Rule four -- May be the hardest rule of all. It’s scary to launch your baby on the world, but you have to. Research markets, research agents and editors, network at conventions. Get it out there.
Rule five -- I take it back. This may be the hardest rule. If you’re lucky, you’ll strike gold right out of the box. If not, take whatever comfort you can from knowing that authors from J. K. Rowling to Stephen King have faced rejection. Many rejections. It’s different when it happens to you. It’s personal and it hurts, especially if it comes in a form letter. On the other hand, sometimes you receive a real letter offering advice and extending an offer to reread the manuscript after you make whatever rewrites are suggested. This is a very GOOD rejection letter. It means you’re on the right track.
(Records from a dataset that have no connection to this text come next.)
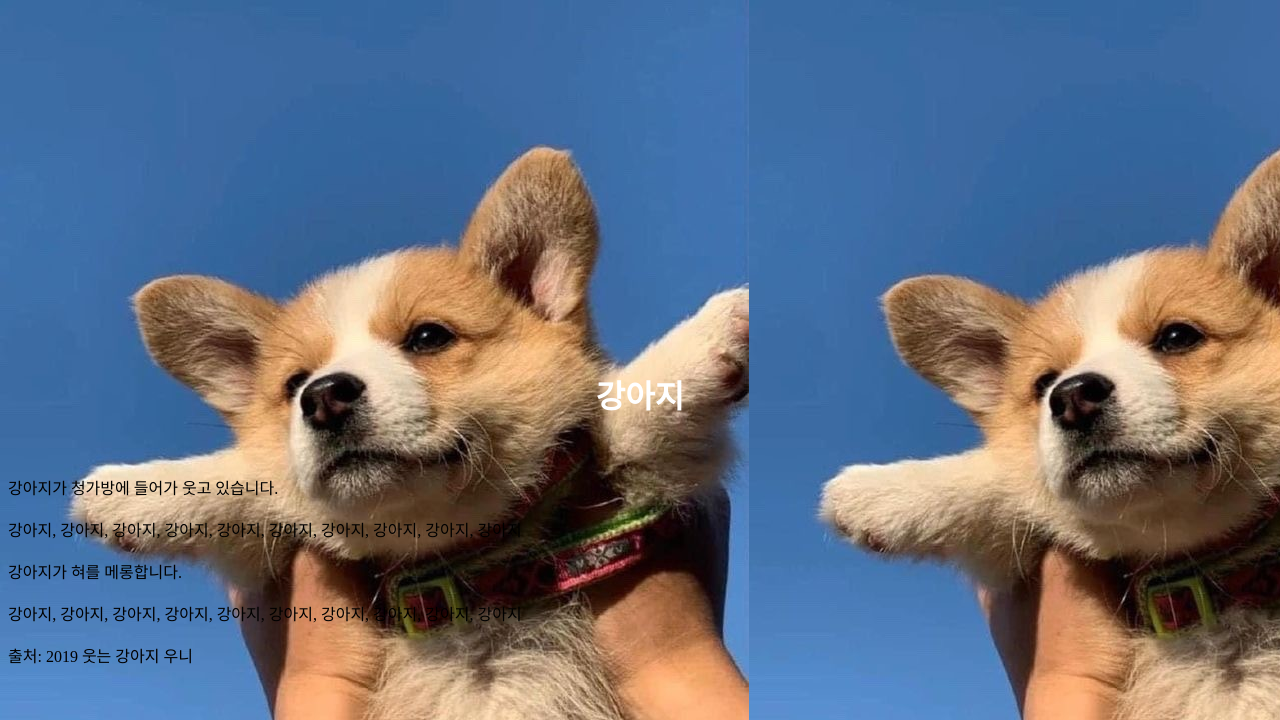
Repository: hb6700/client
Page: ClientTest/src/main/webapp/html/question/01_body.html
These files come from the project's save history. The page is drawn as it stood at one moment and after the next save; the edit follows.
The browser window is 1280 px wide. The pictures show the whole page.

Above is the page before, as saved 2023-09-20 02:45:19.

### ClientTest/src/main/webapp/html/question/01_body.html
<!DOCTYPE html>
<html>
	<head>
		<meta charset="UTF-8">
		<title>document</title>
	</head>
	<body background="images/귀여운 갱얼쥐.jpg">
		<br><br><br><br><br><br><br><br><br><br><br><br><br><br><br><br><br><br><br>
		<h1 align=center>
			<font color="white">강아지</font>
		</h1>

		<br><br>
		강아지가 청가방에 들어가 웃고 있습니다.
		<br><br>
		강아지, 강아지, 강아지, 강아지, 강아지, 강아지, 강아지, 강아지, 강아지, 강아지
		<br><br>
		강아지가 혀를 메롱합니다.
		<br><br>
		강아지, 강아지, 강아지, 강아지, 강아지, 강아지, 강아지, 강아지, 강아지, 강아지
		<br><br>
		출처: 2019 웃는 강아지 우니
	</body>
</html>

After the next save:
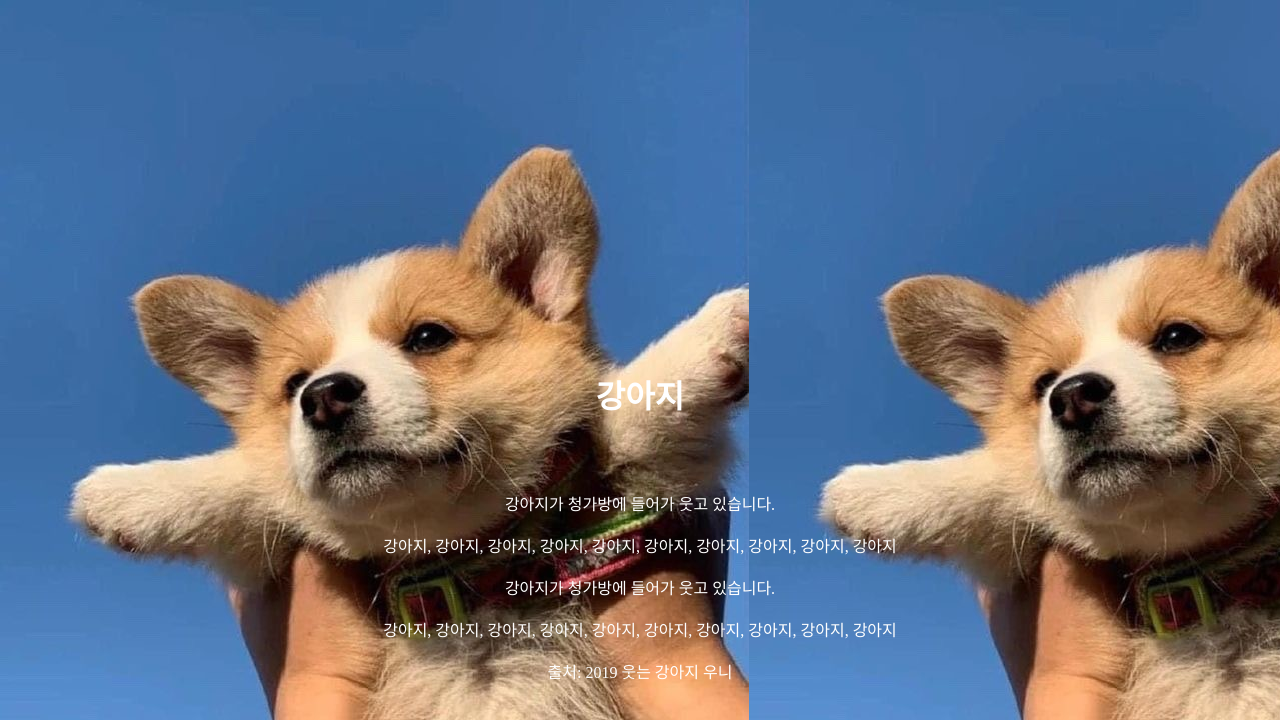
Saved 2 min 43 s later.
--- a/ClientTest/src/main/webapp/html/question/01_body.html
+++ b/ClientTest/src/main/webapp/html/question/01_body.html
@@ -6,19 +6,22 @@
 	</head>
 	<body background="images/귀여운 갱얼쥐.jpg">
 		<br><br><br><br><br><br><br><br><br><br><br><br><br><br><br><br><br><br><br>
-		<h1 align=center>
+		<h1 align="center">
 			<font color="white">강아지</font>
 		</h1>
-
 		<br><br>
-		강아지가 청가방에 들어가 웃고 있습니다.
-		<br><br>
-		강아지, 강아지, 강아지, 강아지, 강아지, 강아지, 강아지, 강아지, 강아지, 강아지
-		<br><br>
-		강아지가 혀를 메롱합니다.
-		<br><br>
-		강아지, 강아지, 강아지, 강아지, 강아지, 강아지, 강아지, 강아지, 강아지, 강아지
-		<br><br>
-		출처: 2019 웃는 강아지 우니
+		<p align="center">
+			<font color="white">
+				강아지가 청가방에 들어가 웃고 있습니다.
+				<br><br>
+				강아지, 강아지, 강아지, 강아지, 강아지, 강아지, 강아지, 강아지, 강아지, 강아지
+				<br><br>
+				강아지가 청가방에 들어가 웃고 있습니다.
+				<br><br>
+				강아지, 강아지, 강아지, 강아지, 강아지, 강아지, 강아지, 강아지, 강아지, 강아지
+				<br><br>
+				출처: 2019 웃는 강아지 우니
+			</font>
+		</p>
 	</body>
 </html>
Okay, those are Heinlein’s rules. Here are some of my own:
1. You want to write UF -- read it. To grab an audience, you need to know what it wants.
2. Now that you know what it wants, write for that audience.
3. Learn about conflict -- creating it, resolving it.
4. Structure your story for maximum impact.
5. Beginnings and endings are most important -- learn to make them so good, your readers will not be able to put the book down once they start and disappointed when they get to the end because they want more.
As for rules one and two, I know the popular conception is that since it often takes two years for a book to go from acceptance by a publisher to release, if you write what’s hot in the market NOW, by the time your book is released, the wave has passed. Perhaps. On the other hand, if you write the book you WANT to write, if it’s well written and compelling, it doesn’t matter what’s “hot” in the market. Well-written stories sell.
Rules three and four -- Dwight Swain in his book Techniques of the Selling Writer showed us how to create conflict: with the scene. He told us what each scene should contain: goal, conflict, disaster. What does this mean? The easiest way to explain it is to show it. Our protag for this simple example is a vampire. She is after a potion that is believed to hold the secret to regaining her mortality, something she desperately wants. She knows where it is (goal). She gets there. The potion is guarded by a supernatural determined to keep it from her (conflict). They fight. She wins. When she opens the bottle, it’s empty (disaster.)
Every chapter in your book should be constructed in such a way that the reader has to keep turning the pages -- has to find out what happens next. If you do that, your story has maximum impact.
Beginnings -- I can’t emphasize how important the opening paragraph of your book must be. In fact, if you’re submitting a manuscript, let me pass on what I’ve heard from EVERY editor and agent -- if the first paragraph doesn’t grab their attention, they will read no further.
The first paragraph.
How do you make that paragraph an attention grabber? Drop your protagonist in the middle of the action. If she’s human, she’s being chased by demon bad guys. If she’s paranormal, demon bad guys are chasing her.
I know I’ve covered a lot in a very abbreviated way. But honestly, writing is not complicated. It’s not mysterious. It’s not impossible. The road to publication takes dedication, perseverance, hard work. But the rewards are well worth the effort.
So: here’s my question for a copy of Legacy and a set of book cover magnets: What is the main feature of Urban Fantasy that distinguishes it from paranormal/romance? Remember when I said if you want to write it, you have to read it? Here’s your chance to prove you’re doing your homework!